China is set to overtake the U.S. in e-commerce to be the world's largest e-commerce market this year, led by shoppers from the rising middle class.
Consultancy firm Bain & Co. forecasted in a report released Wednesday the country has grown an average rate of 71 percent from 2009 to 2012, compared to 13 percent in America, Reuters reported.
China's e-commerce revenue is also expected to hit 3.3 trillion yuan (US$539 billion) by 2015, the consultancy firm noted. The country’s spending on online shopping hit US$212.4 billion in 2012 and in comparison, the U.S. hit US$228.7 billion.
"While beating the U.S. in a major milestone for e-commerce in China, there is no longer a meaningful distinction between retailers' brick-and-mortar, Web and mobile strategies," Serge Hoffmann, a partner in Bain's retail practice in China, and co-author of the report, noted in a separate China Daily report.
It was found that 71 percent of Chinese shoppers research products and compare prices online and offline, and across different online stores, with half of them citing price as the top reason for shopping.
Two-thirds of buyers also rely on smartphones to browse for or buy products, a proportion higher than that of the U.S.
For upper-income consumers with a monthly household income of 50,000 yuan (US$8169.55), the figure for shoppers who research and compared products and prices online was 75 percent.
The rising middle class has high expectations of consumer products and a need for product verification, Robert Theleen, chair of the American Chamber of Commerce in Shanghai, said in the report.
"With the rise of e-commerce and social media, online marketing channels and Internet forums offer a platform for consumers to gather the intelligence they need to make informed purchasing decisions," Theleen noted.
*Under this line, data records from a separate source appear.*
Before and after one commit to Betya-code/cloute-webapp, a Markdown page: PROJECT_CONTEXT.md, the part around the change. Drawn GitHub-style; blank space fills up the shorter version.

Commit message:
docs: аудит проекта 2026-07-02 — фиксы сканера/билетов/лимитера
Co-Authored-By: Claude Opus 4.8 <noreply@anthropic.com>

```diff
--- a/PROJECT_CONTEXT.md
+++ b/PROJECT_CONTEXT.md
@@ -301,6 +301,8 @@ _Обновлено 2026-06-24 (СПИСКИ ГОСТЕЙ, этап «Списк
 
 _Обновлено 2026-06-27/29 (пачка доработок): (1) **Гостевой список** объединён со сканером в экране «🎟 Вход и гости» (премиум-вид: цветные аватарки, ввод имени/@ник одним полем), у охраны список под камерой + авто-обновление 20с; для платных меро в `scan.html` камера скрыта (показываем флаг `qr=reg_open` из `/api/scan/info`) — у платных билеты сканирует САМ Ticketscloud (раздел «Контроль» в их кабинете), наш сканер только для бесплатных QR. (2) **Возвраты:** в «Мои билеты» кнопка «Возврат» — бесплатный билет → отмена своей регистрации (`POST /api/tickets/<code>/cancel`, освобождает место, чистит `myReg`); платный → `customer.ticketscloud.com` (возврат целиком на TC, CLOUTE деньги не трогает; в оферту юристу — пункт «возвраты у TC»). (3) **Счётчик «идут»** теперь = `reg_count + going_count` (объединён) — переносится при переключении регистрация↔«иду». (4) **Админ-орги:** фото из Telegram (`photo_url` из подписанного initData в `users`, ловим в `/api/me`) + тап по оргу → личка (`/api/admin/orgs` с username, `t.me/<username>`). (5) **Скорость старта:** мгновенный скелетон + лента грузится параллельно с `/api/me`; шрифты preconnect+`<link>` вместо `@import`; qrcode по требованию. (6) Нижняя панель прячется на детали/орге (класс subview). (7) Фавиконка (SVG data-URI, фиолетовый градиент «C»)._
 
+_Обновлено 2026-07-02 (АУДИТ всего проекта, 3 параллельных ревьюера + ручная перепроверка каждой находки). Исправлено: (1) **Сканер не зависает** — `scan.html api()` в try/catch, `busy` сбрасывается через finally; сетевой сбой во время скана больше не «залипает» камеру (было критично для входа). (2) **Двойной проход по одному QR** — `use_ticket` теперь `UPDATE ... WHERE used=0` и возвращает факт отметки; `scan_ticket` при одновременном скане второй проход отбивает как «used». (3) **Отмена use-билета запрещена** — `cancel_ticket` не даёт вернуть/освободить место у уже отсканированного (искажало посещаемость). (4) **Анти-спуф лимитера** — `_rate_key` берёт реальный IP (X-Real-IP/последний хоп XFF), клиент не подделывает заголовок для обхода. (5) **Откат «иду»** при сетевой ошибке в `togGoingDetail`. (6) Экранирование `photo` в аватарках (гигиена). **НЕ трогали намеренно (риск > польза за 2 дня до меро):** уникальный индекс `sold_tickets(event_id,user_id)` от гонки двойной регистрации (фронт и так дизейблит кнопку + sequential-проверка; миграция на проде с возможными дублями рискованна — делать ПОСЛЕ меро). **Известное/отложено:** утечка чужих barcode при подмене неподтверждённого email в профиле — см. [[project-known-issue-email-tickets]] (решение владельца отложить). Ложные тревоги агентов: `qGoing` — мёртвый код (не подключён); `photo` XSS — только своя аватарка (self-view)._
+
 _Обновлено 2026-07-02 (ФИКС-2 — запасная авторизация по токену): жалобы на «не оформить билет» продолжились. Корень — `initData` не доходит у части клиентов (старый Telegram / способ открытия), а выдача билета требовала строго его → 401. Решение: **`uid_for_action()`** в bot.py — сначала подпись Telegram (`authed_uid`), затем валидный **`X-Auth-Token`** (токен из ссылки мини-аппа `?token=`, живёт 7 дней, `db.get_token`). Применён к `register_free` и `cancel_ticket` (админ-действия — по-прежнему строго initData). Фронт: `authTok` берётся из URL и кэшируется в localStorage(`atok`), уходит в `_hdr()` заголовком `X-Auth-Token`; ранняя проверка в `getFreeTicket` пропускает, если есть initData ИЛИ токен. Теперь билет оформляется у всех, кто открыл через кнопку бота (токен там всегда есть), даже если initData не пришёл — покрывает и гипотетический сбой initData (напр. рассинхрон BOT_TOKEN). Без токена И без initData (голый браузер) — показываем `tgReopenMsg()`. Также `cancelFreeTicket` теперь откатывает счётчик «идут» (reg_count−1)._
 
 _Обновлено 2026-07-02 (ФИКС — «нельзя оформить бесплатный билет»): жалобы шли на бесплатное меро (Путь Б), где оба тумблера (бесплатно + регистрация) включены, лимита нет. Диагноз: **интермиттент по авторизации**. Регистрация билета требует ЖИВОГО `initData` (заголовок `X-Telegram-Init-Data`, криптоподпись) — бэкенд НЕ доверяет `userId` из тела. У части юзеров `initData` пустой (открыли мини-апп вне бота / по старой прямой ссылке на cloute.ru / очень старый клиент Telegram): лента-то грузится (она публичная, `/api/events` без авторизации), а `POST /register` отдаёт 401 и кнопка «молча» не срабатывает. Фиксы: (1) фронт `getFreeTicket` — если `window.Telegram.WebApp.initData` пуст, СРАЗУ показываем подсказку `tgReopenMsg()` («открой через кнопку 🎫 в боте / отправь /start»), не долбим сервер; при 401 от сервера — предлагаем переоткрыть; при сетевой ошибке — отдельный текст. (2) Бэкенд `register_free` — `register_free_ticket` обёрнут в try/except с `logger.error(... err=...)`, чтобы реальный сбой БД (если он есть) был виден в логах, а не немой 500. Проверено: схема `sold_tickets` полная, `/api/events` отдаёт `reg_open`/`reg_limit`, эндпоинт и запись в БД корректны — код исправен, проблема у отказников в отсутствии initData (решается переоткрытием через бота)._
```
Bain & Co's latest report echoes a separate research paper by Boston Consulting Group (BCG) in 2011, which stated China already had more Internet users than the U.S. and Japan combined and had 145 million online shoppers, and further exponential growth will propel the number of Chinese online shoppers to 329 million by 2015, making it the most valuable e-commerce market globally.
B2C can leverage C2C success, have physical store presence
The potential is huge for business-to-consumer (B2C) sites to woo shoppers from customer-to-customer (C2C) sites, Hoffman said.
The compound annual growth rate (CAGR) for B2C platforms was 160 percent from 2009 through 2012, and is set to continue growing 53 percent annually through 2015. In comparison, Taobao.com, China's leading C2C platform grew by a CAGR of 65 percent throughout the period.
Given a choice, 82.9 percent of shoppers also prefer an online store with a brick-and-mortar presence compared to pure play sites such as Jingdong Mall, which only has online stores. This indicates a strong growth opportunity for "omni-channel merchants", Hoffmann said.
It was also found Web sites successfully fed store sales. More than 60 percent of shoppers said a retailer's online store will increase their spending at the same retailer's brick-and-mortar stores.
Building a dedicated digital team and investing in a world-class Web site are critical to grab a foothold in the e-commerce market, Hoffmann noted, citing Japanese apparel brand Uniqlo, who had outsourced development of its Web sites for its online store, as an example of streamlining entry into China's digital retail market.